On September 7, 2017, Hurricane Irma was bearing down on Florida. The Orlando Veterans Administration Medical Center Home-Based Primary Care program (OVAMC-HBPC) had 364 veterans enrolled. Some were oxygen dependent. Some were ventilator dependent. All were complex-care cases. The nurse manager and HBPC program director needed to make some critical decisions, fast, about how best to help their patients.
The VHA-HBPC program was designed to serve veterans with complex chronic disease; the average patient has > 8 chronic conditions. Currently, about 140 VHA-HBPC programs nationwide serve almost 38,000 veterans, according to the researchers reporting in the CDC’s Preventing Chronic Disease.
Luckily, 2 years before Irma, OVAMC-HBPC had joined an innovative project using geographic information system (GIS) maps for emergency planning and response.
The mapping project has trained staff members at 30 VHA-HBPC programs to use VHA’s Portal for ArcGIS mapping software. The project was designed so that any member of the VHA-HBPC staff, including staff providing direct care, could make maps tailored to their local program’s needs. The maps are layered, incorporating patient data, location of emergency services, and environmental threats, such as storm surges. At OVAMC-HBPC , a nurse care manager (RNCM) trained as the mapmaker.
As Irma approached, the RNCM/mapmaker created maps showing the locations of vulnerable patients, such as those near the coast, synthesizing information from the GIS maps and other sources about the storm’s path, wind force, patient location and level of vulnerability, and areas with high likelihood of power outages.
The map of the oncoming storm was a powerful tool. The RNCM said, “The map made me realize that it was real and it was going to come.”
Armed with information, the care team set to work on the emergency response. For instance, the RNCM/mapmaker facilitated the sheltering-in-place of a patient with brittle diabetes mellitus by educating the patient’s daughter on the impending risk. The daughter bought a generator to run the air conditioning and a small refrigerator to keep the patient’s insulin cool. The mapmaker also convinced the family of a patient with chronic obstructive pulmonary disease and congestive heart failure that they needed to evacuate to the OVAMC hospital.
OVAMC also facilitated the transport of VHA-HBPC patients to its hospital, including 2 who were admitted to the intensive care unit. Because of the team’s advanced planning and the use of GIS, only 23 of the 364 patients needed to be sheltered at the hospital.
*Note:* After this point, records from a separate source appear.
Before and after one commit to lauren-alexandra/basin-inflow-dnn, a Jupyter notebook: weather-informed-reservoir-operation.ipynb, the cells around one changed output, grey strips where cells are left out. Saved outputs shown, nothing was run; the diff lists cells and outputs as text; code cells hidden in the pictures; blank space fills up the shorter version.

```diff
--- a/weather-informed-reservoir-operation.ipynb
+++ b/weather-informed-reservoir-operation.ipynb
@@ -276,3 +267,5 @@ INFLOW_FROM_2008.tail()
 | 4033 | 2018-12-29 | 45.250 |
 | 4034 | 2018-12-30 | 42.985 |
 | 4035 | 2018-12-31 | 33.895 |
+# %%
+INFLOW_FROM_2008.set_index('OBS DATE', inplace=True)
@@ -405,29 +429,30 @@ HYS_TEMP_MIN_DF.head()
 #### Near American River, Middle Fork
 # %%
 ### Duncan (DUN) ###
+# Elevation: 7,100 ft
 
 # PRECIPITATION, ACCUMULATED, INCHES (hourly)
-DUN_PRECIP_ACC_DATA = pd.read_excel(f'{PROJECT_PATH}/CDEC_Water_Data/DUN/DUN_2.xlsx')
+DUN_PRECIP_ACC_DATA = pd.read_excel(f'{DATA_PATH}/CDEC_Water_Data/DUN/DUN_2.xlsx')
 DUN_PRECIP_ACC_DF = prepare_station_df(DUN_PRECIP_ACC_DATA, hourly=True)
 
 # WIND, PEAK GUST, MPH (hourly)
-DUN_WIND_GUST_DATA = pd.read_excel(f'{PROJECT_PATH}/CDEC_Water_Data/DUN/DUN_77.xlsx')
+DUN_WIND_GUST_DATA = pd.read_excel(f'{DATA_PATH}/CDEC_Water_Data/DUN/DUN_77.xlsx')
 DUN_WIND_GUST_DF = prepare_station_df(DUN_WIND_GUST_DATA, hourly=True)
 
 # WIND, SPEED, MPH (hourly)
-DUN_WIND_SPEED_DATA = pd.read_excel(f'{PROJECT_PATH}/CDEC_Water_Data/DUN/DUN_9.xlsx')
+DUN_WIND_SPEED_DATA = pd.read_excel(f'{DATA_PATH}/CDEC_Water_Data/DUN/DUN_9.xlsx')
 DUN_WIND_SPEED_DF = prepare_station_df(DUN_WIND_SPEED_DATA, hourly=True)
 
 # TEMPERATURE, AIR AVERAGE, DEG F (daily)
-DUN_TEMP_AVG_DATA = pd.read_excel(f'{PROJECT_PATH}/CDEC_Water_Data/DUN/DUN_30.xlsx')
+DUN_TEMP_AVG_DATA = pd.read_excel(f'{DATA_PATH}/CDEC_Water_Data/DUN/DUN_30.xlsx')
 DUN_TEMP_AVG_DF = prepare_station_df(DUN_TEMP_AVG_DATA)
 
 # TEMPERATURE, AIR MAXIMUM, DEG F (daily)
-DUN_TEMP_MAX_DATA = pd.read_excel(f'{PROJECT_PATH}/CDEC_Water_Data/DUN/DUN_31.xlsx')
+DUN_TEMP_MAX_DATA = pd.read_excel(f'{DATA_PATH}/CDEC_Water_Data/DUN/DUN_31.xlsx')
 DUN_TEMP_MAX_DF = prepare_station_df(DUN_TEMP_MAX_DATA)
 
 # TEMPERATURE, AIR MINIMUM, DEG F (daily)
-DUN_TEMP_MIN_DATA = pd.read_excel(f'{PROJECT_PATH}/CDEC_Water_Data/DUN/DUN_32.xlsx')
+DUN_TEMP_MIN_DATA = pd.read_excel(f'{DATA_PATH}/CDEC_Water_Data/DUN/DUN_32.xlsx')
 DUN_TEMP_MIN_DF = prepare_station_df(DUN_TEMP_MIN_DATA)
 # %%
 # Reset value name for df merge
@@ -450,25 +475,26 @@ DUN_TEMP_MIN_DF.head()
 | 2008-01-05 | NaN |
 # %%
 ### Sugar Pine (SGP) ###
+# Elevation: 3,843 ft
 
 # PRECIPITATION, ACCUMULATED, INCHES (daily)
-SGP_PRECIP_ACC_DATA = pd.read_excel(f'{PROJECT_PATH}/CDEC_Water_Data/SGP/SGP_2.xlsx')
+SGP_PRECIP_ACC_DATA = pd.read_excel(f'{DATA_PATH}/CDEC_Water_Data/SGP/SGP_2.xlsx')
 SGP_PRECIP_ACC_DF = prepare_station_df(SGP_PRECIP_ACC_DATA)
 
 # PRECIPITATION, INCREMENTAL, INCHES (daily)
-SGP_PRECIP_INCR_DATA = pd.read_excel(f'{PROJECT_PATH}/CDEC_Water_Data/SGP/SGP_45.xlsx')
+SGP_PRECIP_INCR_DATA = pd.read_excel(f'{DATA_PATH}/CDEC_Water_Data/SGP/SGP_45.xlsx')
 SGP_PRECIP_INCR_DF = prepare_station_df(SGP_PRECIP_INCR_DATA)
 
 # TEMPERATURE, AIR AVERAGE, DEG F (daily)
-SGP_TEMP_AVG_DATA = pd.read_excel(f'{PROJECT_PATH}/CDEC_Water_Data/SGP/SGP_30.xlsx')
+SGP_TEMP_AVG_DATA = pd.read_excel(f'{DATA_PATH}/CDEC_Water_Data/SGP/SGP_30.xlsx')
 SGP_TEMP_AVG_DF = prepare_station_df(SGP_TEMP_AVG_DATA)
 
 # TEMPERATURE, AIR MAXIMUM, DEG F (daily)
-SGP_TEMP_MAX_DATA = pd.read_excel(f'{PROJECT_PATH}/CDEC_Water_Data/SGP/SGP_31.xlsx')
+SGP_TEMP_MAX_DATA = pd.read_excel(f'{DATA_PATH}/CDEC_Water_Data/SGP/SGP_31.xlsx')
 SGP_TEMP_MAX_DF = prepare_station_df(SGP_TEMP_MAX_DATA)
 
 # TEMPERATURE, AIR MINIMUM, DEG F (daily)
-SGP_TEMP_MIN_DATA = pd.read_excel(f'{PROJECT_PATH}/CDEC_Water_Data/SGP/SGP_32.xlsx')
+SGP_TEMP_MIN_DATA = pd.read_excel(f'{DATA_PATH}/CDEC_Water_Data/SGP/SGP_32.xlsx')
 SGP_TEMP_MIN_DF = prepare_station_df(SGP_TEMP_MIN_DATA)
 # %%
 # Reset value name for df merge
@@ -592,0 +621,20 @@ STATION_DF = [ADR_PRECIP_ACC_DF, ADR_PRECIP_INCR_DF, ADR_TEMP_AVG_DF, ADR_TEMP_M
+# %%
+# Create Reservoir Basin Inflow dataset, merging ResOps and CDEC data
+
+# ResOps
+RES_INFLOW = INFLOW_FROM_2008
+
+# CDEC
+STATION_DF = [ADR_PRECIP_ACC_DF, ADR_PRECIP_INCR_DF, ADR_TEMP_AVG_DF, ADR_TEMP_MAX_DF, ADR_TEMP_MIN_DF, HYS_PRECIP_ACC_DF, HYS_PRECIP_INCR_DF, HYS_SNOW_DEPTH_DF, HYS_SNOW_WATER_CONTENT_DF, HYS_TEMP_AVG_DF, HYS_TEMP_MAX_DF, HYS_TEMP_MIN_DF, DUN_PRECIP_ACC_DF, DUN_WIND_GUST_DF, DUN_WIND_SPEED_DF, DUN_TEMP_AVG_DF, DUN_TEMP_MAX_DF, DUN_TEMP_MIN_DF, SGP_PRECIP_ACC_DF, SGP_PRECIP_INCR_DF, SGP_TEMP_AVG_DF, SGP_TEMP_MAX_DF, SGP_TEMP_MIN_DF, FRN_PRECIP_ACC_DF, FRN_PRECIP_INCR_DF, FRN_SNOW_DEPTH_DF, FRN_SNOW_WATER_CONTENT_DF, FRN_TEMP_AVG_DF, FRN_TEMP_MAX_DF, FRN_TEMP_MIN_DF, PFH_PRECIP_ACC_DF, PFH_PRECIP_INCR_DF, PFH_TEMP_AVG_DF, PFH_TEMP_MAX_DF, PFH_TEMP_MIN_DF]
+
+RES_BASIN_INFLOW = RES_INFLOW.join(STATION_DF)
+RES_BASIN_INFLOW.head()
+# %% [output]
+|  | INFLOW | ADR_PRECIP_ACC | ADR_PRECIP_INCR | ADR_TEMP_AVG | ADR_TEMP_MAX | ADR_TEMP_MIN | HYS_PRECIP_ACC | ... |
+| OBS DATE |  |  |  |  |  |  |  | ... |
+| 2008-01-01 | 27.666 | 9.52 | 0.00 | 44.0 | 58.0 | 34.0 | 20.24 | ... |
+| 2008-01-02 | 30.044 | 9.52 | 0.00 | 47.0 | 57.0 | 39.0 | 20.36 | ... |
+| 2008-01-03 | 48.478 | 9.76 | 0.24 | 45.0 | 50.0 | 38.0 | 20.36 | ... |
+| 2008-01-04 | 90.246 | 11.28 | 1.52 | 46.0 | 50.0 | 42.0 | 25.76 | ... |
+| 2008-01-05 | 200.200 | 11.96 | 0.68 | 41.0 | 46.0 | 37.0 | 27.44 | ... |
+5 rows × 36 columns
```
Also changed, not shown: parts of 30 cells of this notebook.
No patient deaths or injuries were attributed to the hurricane.
The mapping project was funded by the Veterans Administration Geriatrics and Extended Care Strategic and Transformational Initiatives.